- 90% of students who leave their first college turn up at another institution after their first year (suggests first year dropout rates false).
- Much data and reporting mixes 19 year olds with 31 year old college students.
- See students as more active rather than passive in a pipeline from k-12 to college. What should students do to persist?
- “Pipelines” are unidirectional closed spaces with students passively swept along or leaking at joints, this is a bad metaphor for how system works.
- Student path is not like a pipeline—starts, stops, moves sideways, pursues several paths.
- 60% of undergraduates go to more than one institution, 20% go out of state, 7% area based in four-year institutions, but also attend community college, 8% “swirl” back and forth between four-year and two-year.
Advice for students on how to improve chances of college completion
- Do not delay college entry after high school. Stay continuously enrolled, do not stop out.
- Attainment during second academic college year is crucial –can recapture academic momentum and complete “gate-way core courses.”
- Earning four or more credits in summer—positive contributor to degree completion, so enroll all year around for some credits
- Part-time attendance hurts a lot in terms of completion probability
- Remediation seems to help completion in four-year, less so in two-year.
- Withdrawal or repeating courses without penalty is big negative in terms of completion
RISING COSTS FORCE STUDENTS TO SKIMP ON TEXTBOOKS
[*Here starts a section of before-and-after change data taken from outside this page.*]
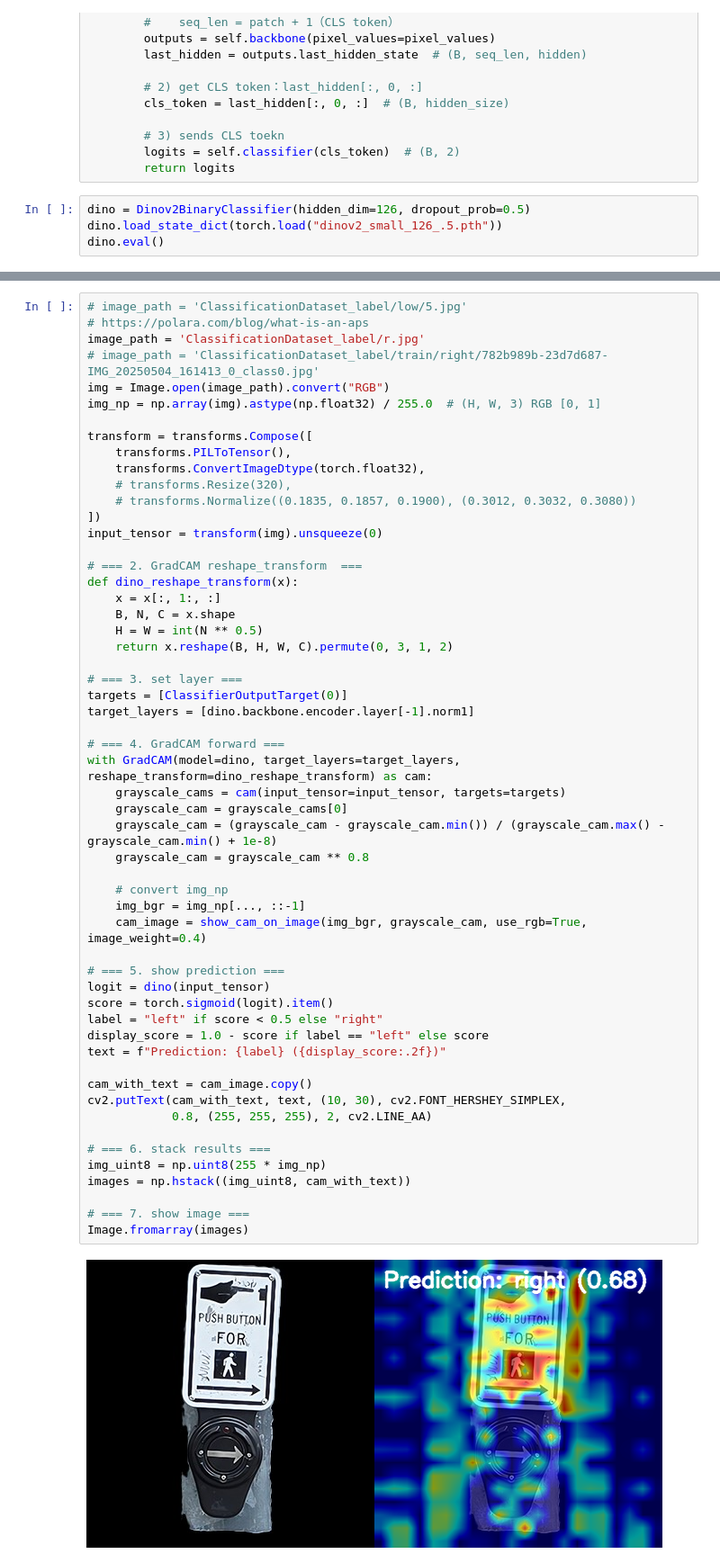
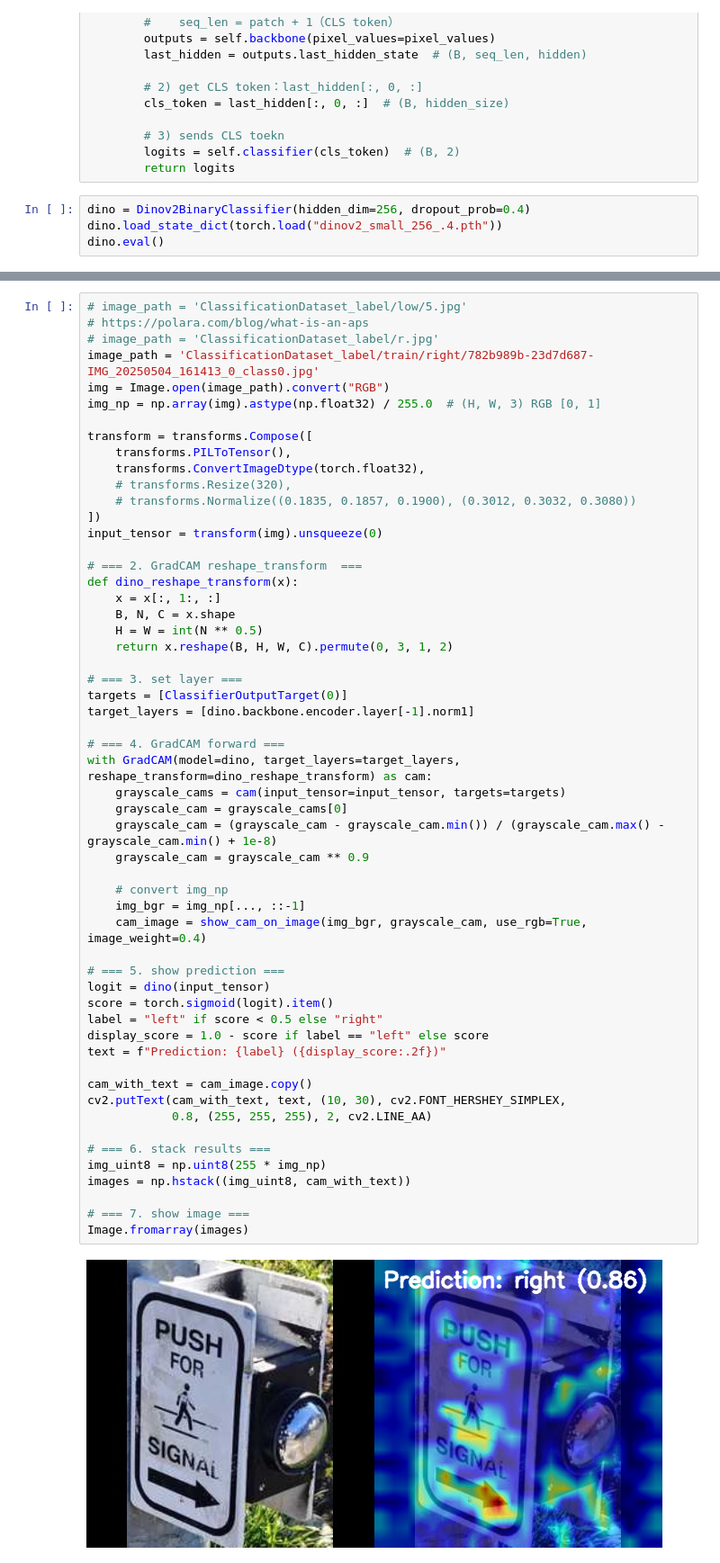
Before and after one commit to Arrokothwh/Push-Button-Heroes-Instant-Crosswalk-Button-Recognition, a Jupyter notebook: gradcam.ipynb, the cells around one changed output, grey strips where cells are left out. Shown: that part at 90% size. Saved outputs shown, nothing was run; the diff lists cells and outputs as text.

Commit message:
organize file + train dino 512 + conv

```diff
--- a/gradcam.ipynb
+++ b/gradcam.ipynb
@@ -60,7 +60,7 @@ class Dinov2BinaryClassifier(nn.Module):
         logits = self.classifier(cls_token)  # (B, 2)
         return logits
 # %%
-dino = Dinov2BinaryClassifier(hidden_dim=126, dropout_prob=0.5)
-dino.load_state_dict(torch.load("dinov2_small_126_.5.pth"))
+dino = Dinov2BinaryClassifier(hidden_dim=256, dropout_prob=0.4)
+dino.load_state_dict(torch.load("dinov2_small_256_.4.pth"))
 dino.eval()
 # %% [output]
@@ -85,8 +84,8 @@ Dinov2BinaryClassifier(
 # %%
 # image_path = 'ClassificationDataset_label/low/5.jpg'
 # https://polara.com/blog/what-is-an-aps
-image_path = 'ClassificationDataset_label/r.jpg'
-# image_path = 'ClassificationDataset_label/train/right/782b989b-23d7d687-IMG_20250504_161413_0_class0.jpg'
+# image_path = 'ClassificationDataset_label/r.jpg'
+image_path = 'ClassificationDataset_label/train/right/782b989b-23d7d687-IMG_20250504_161413_0_class0.jpg'
 img = Image.open(image_path).convert("RGB")
 img_np = np.array(img).astype(np.float32) / 255.0  # (H, W, 3) RGB [0, 1]
 
@@ -110,35 +109,35 @@ targets = [ClassifierOutputTarget(0)]
 target_layers = [dino.backbone.encoder.layer[-1].norm1]
 
 # === 4. GradCAM forward ===
 with GradCAM(model=dino, target_layers=target_layers, reshape_transform=dino_reshape_transform) as cam:
     grayscale_cams = cam(input_tensor=input_tensor, targets=targets)
     grayscale_cam = grayscale_cams[0]
     grayscale_cam = (grayscale_cam - grayscale_cam.min()) / (grayscale_cam.max() - grayscale_cam.min() + 1e-8)
-    grayscale_cam = grayscale_cam ** 0.8
+    grayscale_cam = grayscale_cam ** 0.9
 
     # convert img_np
     img_bgr = img_np[..., ::-1]
     cam_image = show_cam_on_image(img_bgr, grayscale_cam, use_rgb=True, image_weight=0.4)
 
 # === 5. show prediction ===
 logit = dino(input_tensor)
 score = torch.sigmoid(logit).item()
 label = "left" if score < 0.5 else "right"
 display_score = 1.0 - score if label == "left" else score
 text = f"Prediction: {label} ({display_score:.2f})"
 
 cam_with_text = cam_image.copy()
 cv2.putText(cam_with_text, text, (10, 30), cv2.FONT_HERSHEY_SIMPLEX,
             0.8, (255, 255, 255), 2, cv2.LINE_AA)
 
 # === 6. stack results ===
 img_uint8 = np.uint8(255 * img_np)
 images = np.hstack((img_uint8, cam_with_text))
 
 # === 7. show image ===
 Image.fromarray(images)
 # %% [output]
-[figure, old version]
+[figure, new version]
 # %%
 from pytorch_grad_cam.metrics.cam_mult_image import CamMultImageConfidenceChange
 
```
Also changed, not shown: parts of 2 cells of this notebook, 18 other files.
As the cost of textbooks continues to rise, many college students are choosing to skimp on textbooks to save money. Seven out of 10 undergraduates surveyed at 13 college campuses said they had not purchased one or more textbooks because the cost was too high, according to a new survey released Thursday by the U.S. Public Interest Research Group. The Government Accountability Office has estimated that textbooks cost a quarter the average tuition for state universities and three-fourths the average tuition at community colleges. The article is in The Huffington Post via the Carnegie Foundation.
Achieve of Washington, DC is an organization of political and business leaders that provides policies and tools fo k-12 standards that provide all students with college prpeparation.
Math and Civil Rights
Is access to high-level mathematics a civil rights issue?
Numerous studies demonstrate that successful completion of rigorous mathematics, such as Algebra II, in high school is an important gateway to success in college and the work place. Yet data released by the U.S. Department of Education’s Office of Civil Rights in June shows that nearly half a million students—at least—attend public schools that don’t even offer Algebra II or equivalent courses.
If a student doesn’t take high-level mathematics, it can dramatically limit his or her chance of succeeding in the work place of today—and the future.
In July, another federal report from the U.S. Department of Commerce demonstrated that over the past ten years, jobs in the area of Science, Technology, Engineering and Mathematics—or STEM—grew at a rate three times faster than non-STEM jobs. That trend is expected to continue over the next 10 years, and likely beyond given the role innovation plays in U.S. economic growth. And STEM jobs are not only growing faster, but they pay better, too. PayScale, a company that tracks compensation data, recently released its 2011-2012 College Salary Report, which tracks the college majors that lead to the best salaries. Every degree in the top 10 was in a STEM area from computer science to aerospace engineering.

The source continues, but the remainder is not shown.